═════ DATASET CONTENT

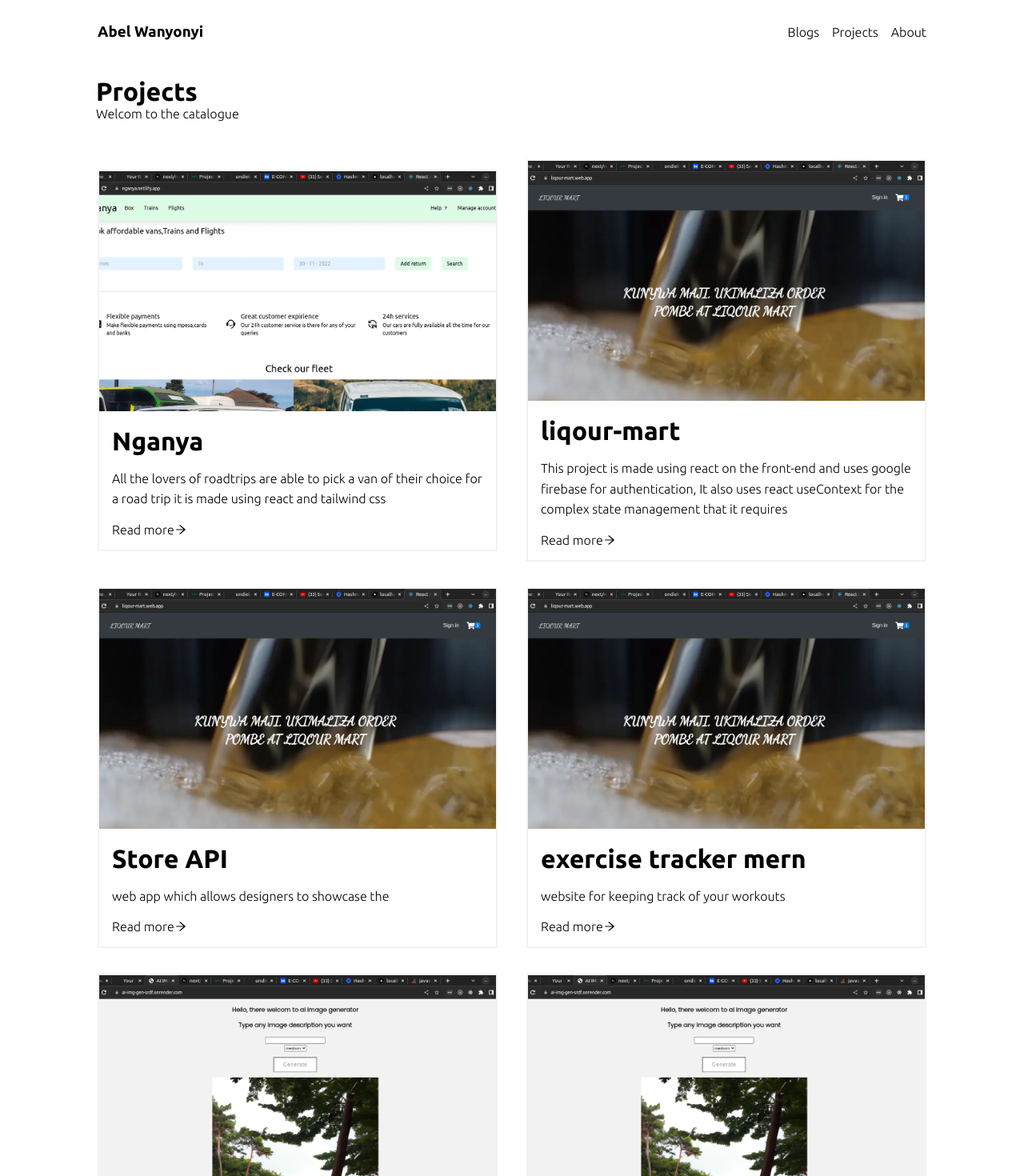
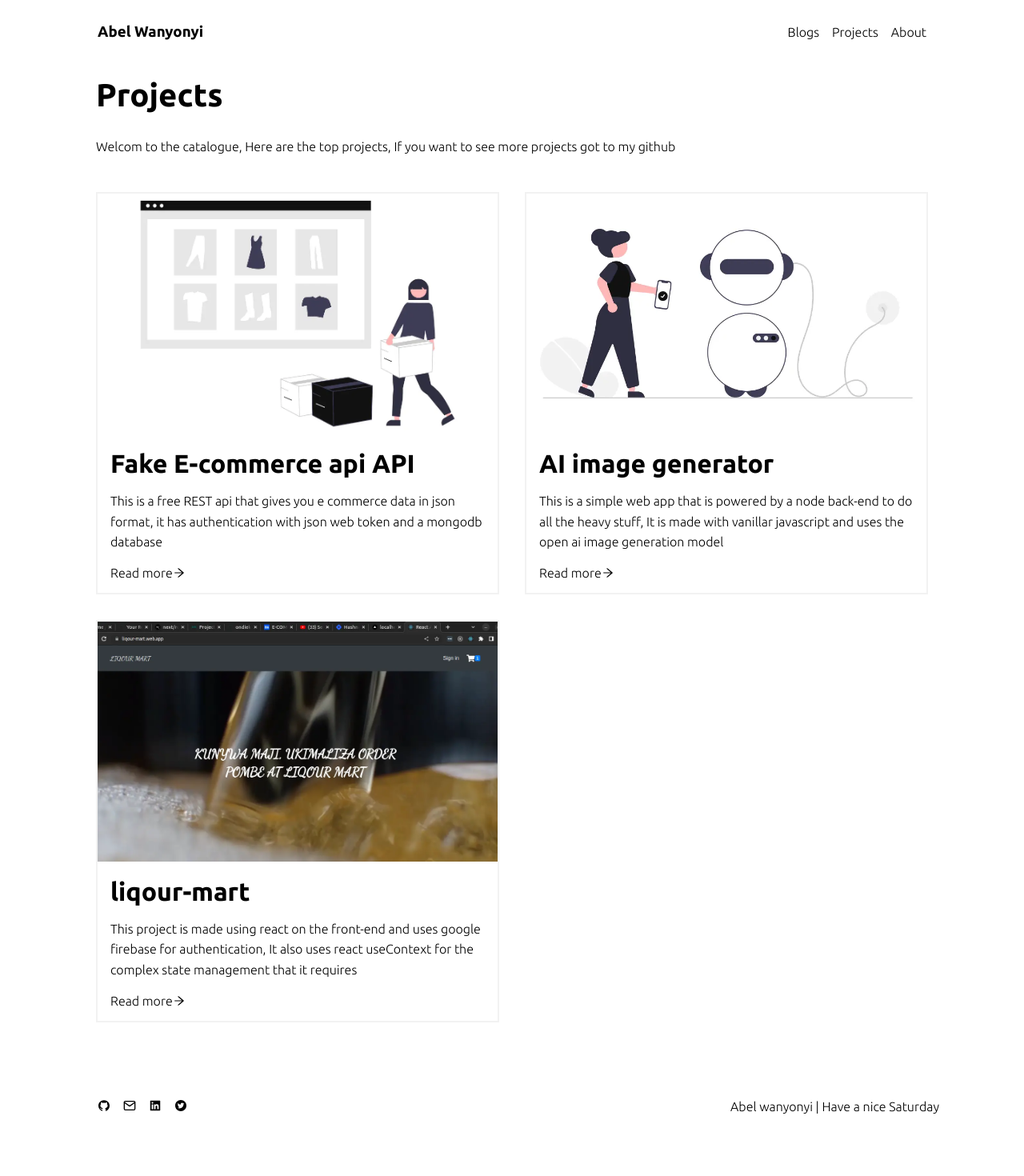
Before and after one commit to abeloa3411/next-blog, a Next.js app: page /projects in a window 1280 px wide. Shown: the top 1470 px of the page at 80% size. After the commit the page ends 1438 px from the top, so only its background shows below. Built offline with nearby package versions, Linux system fonts and the light colour scheme.

Commit message:
fix bugs

```diff
--- a/components/Projects.js
+++ b/components/Projects.js
@@ -8,8 +8,20 @@ const Projects = ({ projectsData }) => {
     <div className={styles.project__inner__container}>
       <div className={styles.project__container}>
         <div className={styles.project__title}>
-          <h1>Projects</h1>
-          <p>Welcom to the catalogue</p>
+          <h1 className={styles.project__title__h2}>Projects</h1>
+          <p>
+            Welcom to the catalogue, Here are the top projects, If you want to
+            see more projects got to my{" "}
+            <span>
+              <a
+                href="https://github.com/abeloa3411"
+                rel="noopener"
+                target="_blank"
+              >
+                github
+              </a>
+            </span>
+          </p>
         </div>
         <div className={styles.projects__card__container}>
           {projectsData.map((project) => {
--- a/data/projects/projects.js
+++ b/data/projects/projects.js
@@ -1,43 +1,19 @@
 import img1 from "../../public/liqour.webp";
-import img2 from "../../public/nganya.webp";
-import img3 from "../../public/liqour.webp";
-import img4 from "../../public/liqour.webp";
 import img5 from "../../public/ai.webp";
+import img6 from "../../public/api.webp";
 
 const projects = [
   {
-    id: 2,
-    title: "Nganya",
+    id: 0,
+    title: "Fake E-commerce api API",
     description:
-      "All the lovers of roadtrips are able to pick a van of their choice for a road trip it is made using react and tailwind css",
-    link: "https://nganya.netlify.app",
-    imgLink: img2,
-  },
-  {
-    id: 1,
-    title: "liqour-mart",
-    description:
-      "This project is made using react on the front-end and uses google firebase for authentication, It also uses react useContext for the complex state management that it requires",
-    link: "liqour-mart.web.app",
-    imgLink: img1,
-  },
-  {
-    id: 3,
-    title: "Store API",
-    description: "web app which allows designers to showcase the",
-    link: "https://exercise-tracker-simple.herokuapp.com",
-    imgLink: img3,
+      "This is a free REST api that gives you e commerce data in json format, it has authentication with json web token and a mongodb database",
+    link: "https://github.com/abeloa3411",
+    imgLink: img6,
   },
 
   {
-    id: 4,
-    title: "exercise tracker mern",
-    description: "website for keeping track of your workouts",
-    link: "https://exercise-tracker-simple.herokuapp.com",
-    imgLink: img4,
-  },
-  {
-    id: 5,
+    id: 1,
     title: "AI image generator",
     description:
       "This is a simple web app that is powered by a node back-end to do all the heavy stuff, It is made with vanillar javascript and uses the open ai image generation model",
@@ -45,12 +21,12 @@ const projects = [
     imgLink: img5,
   },
   {
-    id: 6,
-    title: "Store API",
+    id: 2,
+    title: "liqour-mart",
     description:
-      "This is a free REST api that gives you e commerce data in json format, it has authentication with json web token and a mongodb database",
-    link: "https://github.com/abeloa3411",
-    imgLink: img5,
+      "This project is made using react on the front-end and uses google firebase for authentication, It also uses react useContext for the complex state management that it requires",
+    link: "liqour-mart.web.app",
+    imgLink: img1,
   },
 ];
 
--- a/styles/projects.module.css
+++ b/styles/projects.module.css
@@ -15,8 +15,10 @@
   margin-bottom: 2rem;
 }
 
-.project__title h2 {
-  font-size: 60px;
+.project__title__h2 {
+  font-size: 40px;
+  margin-bottom: 2rem;
+  font-weight: 700;
 }
 
 .projects__card__container {
@@ -34,8 +36,9 @@
 .project__card {
   display: flex;
   flex-direction: column;
-  width: 500px;
+  max-width: 540px;
   overflow: hidden;
+  min-height: 100%;
   border: 2px solid #f2f2f2;
 }
 
```
Also changed, not shown: public/ai.webp, public/api.webp (added).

══════════

TASK GOAL:
Collect each line of the entries that has the word "imgLink", copying it in full.

RESULT BELOW:
-    imgLink: img2,
-    imgLink: img1,
-    imgLink: img3,
+    imgLink: img6,
-    imgLink: img4,
     imgLink: img5,
-    imgLink: img5,
+    imgLink: img1,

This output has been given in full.